In the entries below, find each line bearing the string "columns" and copy it.
==== Information
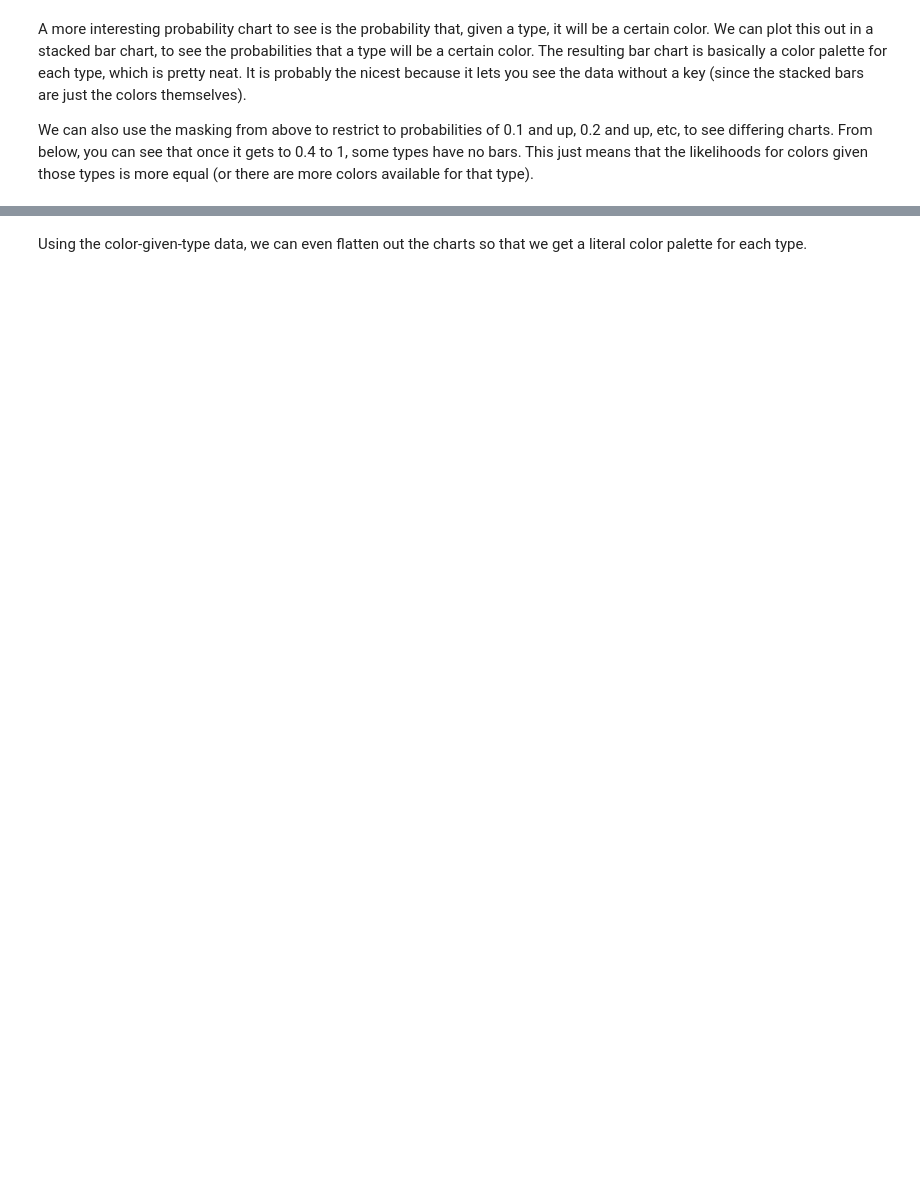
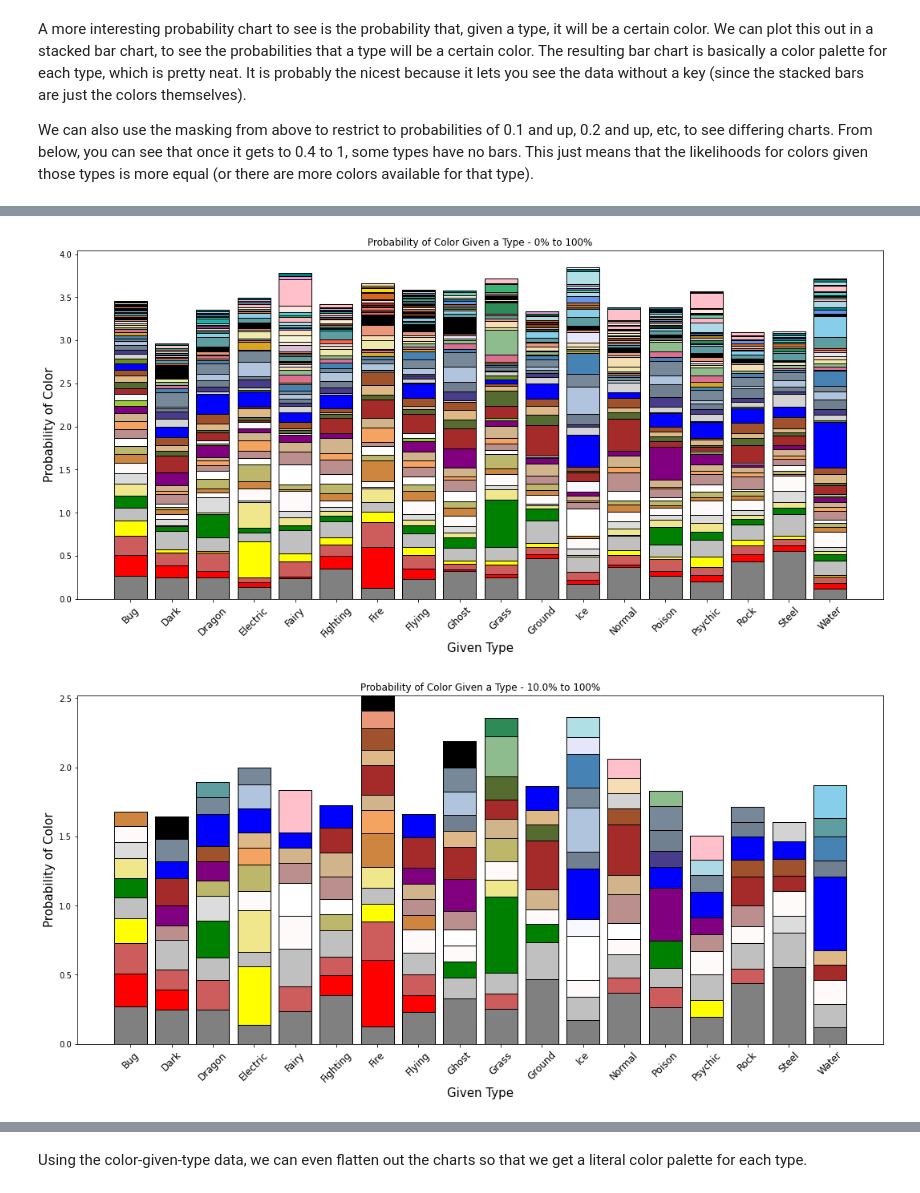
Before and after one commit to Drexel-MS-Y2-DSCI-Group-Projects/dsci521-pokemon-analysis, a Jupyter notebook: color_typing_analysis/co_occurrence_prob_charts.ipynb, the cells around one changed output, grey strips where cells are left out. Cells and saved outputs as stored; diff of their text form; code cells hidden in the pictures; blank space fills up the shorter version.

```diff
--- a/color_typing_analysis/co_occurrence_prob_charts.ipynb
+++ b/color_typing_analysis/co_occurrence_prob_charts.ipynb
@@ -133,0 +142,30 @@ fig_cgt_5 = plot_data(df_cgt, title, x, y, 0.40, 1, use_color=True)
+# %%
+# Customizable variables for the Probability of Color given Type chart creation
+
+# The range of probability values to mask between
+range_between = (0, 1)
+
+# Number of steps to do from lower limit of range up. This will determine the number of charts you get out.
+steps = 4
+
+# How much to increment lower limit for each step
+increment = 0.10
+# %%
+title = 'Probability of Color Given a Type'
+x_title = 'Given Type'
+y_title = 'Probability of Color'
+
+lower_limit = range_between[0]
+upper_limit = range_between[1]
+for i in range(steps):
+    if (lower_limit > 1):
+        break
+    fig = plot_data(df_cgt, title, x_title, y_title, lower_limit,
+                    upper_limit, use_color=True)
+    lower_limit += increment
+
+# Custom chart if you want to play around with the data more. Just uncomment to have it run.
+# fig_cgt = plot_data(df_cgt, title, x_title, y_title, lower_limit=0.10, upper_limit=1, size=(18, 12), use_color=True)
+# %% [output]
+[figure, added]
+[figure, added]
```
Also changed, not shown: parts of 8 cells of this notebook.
========
==== Information
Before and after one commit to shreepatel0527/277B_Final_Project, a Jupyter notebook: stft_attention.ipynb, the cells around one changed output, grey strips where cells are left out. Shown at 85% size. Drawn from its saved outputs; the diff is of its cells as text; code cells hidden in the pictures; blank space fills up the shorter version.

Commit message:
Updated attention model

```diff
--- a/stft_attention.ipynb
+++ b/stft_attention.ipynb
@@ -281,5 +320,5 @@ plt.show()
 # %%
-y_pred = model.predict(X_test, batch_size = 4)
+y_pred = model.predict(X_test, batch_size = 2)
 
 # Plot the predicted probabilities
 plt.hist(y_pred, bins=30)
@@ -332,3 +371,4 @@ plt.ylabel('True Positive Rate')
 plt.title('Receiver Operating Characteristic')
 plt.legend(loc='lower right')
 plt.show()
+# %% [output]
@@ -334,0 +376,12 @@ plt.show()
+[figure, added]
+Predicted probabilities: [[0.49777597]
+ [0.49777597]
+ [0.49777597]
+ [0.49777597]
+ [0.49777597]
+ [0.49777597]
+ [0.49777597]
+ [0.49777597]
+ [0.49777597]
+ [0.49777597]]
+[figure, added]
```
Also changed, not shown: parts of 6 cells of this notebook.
========
==== Information
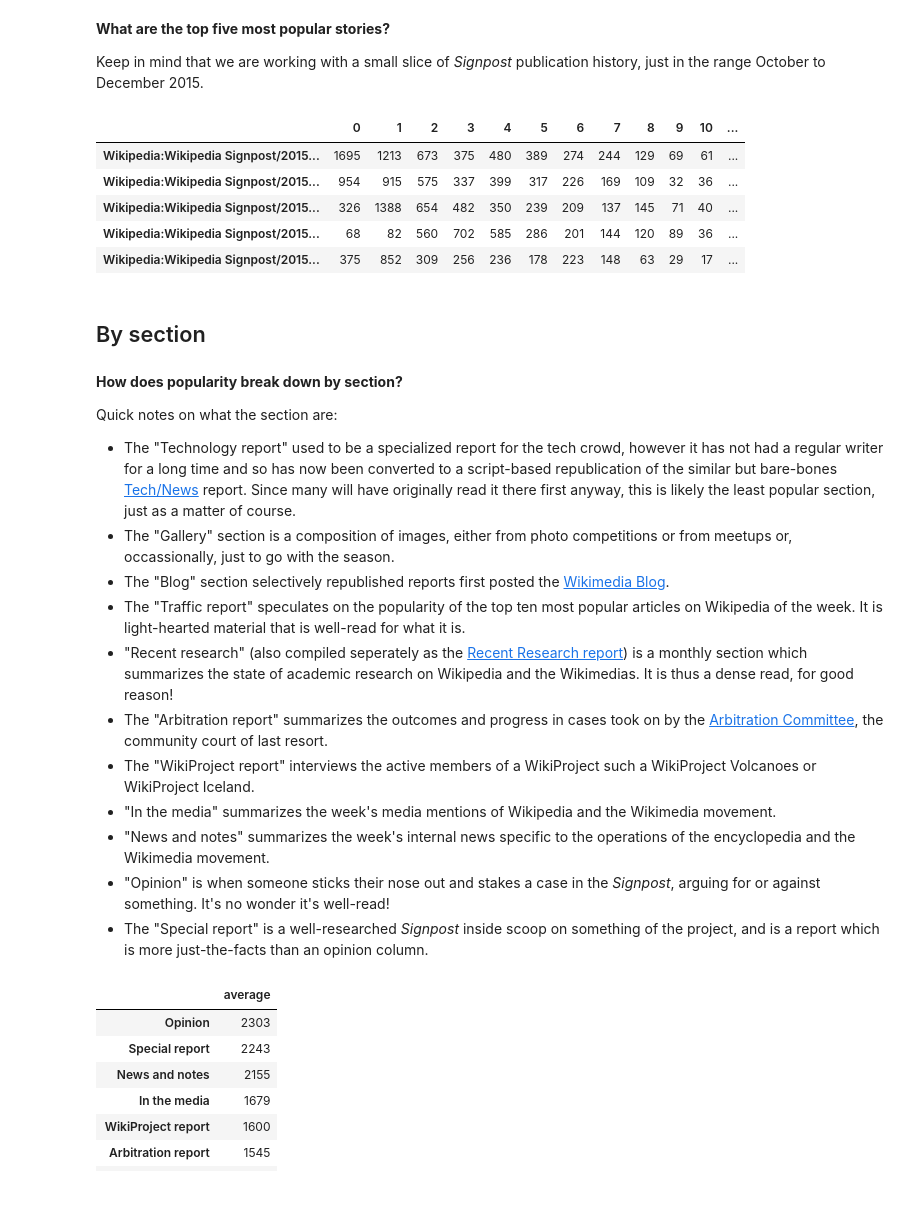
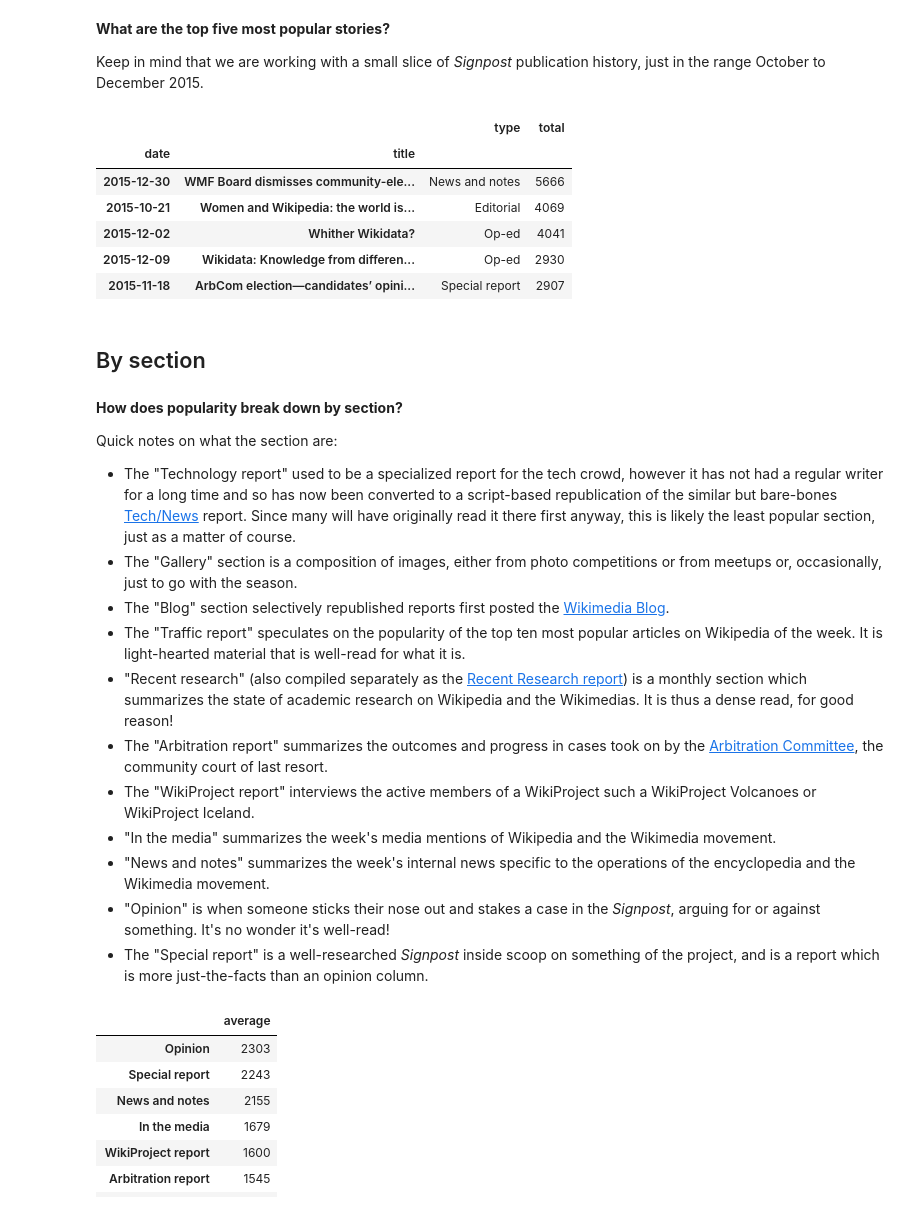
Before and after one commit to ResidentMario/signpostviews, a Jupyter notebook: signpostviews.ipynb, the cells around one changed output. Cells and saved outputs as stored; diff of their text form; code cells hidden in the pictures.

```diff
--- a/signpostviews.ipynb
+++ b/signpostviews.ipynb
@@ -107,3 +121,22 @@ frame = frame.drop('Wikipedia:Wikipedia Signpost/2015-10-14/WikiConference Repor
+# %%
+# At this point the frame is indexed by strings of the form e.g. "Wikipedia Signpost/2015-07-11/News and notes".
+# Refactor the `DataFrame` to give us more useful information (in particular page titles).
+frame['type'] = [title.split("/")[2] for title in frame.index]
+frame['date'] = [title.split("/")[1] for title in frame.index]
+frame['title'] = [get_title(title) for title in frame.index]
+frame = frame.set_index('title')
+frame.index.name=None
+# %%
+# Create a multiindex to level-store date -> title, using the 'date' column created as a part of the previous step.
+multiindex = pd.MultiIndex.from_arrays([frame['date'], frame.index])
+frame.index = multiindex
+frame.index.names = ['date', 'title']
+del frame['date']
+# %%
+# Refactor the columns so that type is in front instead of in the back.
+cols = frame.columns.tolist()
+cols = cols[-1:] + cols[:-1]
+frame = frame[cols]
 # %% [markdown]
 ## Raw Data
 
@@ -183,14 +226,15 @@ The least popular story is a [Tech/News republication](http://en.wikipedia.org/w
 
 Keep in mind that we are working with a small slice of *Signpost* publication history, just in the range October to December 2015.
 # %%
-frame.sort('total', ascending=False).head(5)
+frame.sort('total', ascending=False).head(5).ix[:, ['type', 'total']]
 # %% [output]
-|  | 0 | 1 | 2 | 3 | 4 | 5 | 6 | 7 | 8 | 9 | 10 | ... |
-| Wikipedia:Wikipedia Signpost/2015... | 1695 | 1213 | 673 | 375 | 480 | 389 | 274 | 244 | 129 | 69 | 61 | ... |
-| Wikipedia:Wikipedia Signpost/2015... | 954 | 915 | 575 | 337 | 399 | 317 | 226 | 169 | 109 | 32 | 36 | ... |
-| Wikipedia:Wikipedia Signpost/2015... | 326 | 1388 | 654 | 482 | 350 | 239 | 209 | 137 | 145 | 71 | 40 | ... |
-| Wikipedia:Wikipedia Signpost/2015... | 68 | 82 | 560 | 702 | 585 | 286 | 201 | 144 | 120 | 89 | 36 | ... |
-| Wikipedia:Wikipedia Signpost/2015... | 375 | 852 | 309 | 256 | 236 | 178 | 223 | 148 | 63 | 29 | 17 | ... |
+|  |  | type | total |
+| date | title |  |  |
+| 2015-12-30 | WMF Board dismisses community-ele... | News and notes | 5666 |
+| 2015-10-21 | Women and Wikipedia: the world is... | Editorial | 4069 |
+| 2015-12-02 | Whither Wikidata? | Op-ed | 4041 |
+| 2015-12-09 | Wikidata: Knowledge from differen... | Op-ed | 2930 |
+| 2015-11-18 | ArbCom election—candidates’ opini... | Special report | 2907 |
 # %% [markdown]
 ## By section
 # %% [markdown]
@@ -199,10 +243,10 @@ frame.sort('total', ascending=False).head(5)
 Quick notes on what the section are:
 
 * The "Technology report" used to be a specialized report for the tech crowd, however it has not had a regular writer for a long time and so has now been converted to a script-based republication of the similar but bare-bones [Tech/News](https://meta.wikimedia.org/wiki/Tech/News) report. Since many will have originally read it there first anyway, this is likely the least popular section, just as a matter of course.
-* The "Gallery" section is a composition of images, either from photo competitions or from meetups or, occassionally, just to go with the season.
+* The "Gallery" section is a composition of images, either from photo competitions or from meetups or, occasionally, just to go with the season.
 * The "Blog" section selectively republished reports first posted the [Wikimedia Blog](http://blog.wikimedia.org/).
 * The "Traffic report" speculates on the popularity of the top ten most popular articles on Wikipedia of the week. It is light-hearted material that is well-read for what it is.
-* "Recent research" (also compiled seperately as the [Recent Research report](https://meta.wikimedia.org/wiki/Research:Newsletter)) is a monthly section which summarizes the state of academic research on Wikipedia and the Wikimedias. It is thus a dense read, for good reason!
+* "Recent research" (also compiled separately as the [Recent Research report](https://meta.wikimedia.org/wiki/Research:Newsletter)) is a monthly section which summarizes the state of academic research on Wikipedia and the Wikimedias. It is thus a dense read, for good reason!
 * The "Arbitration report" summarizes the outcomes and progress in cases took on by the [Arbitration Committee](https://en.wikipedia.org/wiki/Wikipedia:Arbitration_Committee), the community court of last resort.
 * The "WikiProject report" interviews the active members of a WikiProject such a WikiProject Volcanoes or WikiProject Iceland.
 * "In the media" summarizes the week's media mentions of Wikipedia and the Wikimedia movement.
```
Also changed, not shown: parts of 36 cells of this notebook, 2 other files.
========
Solution to the exercise:
+# Refactor the columns so that type is in front instead of in the back.
+cols = frame.columns.tolist()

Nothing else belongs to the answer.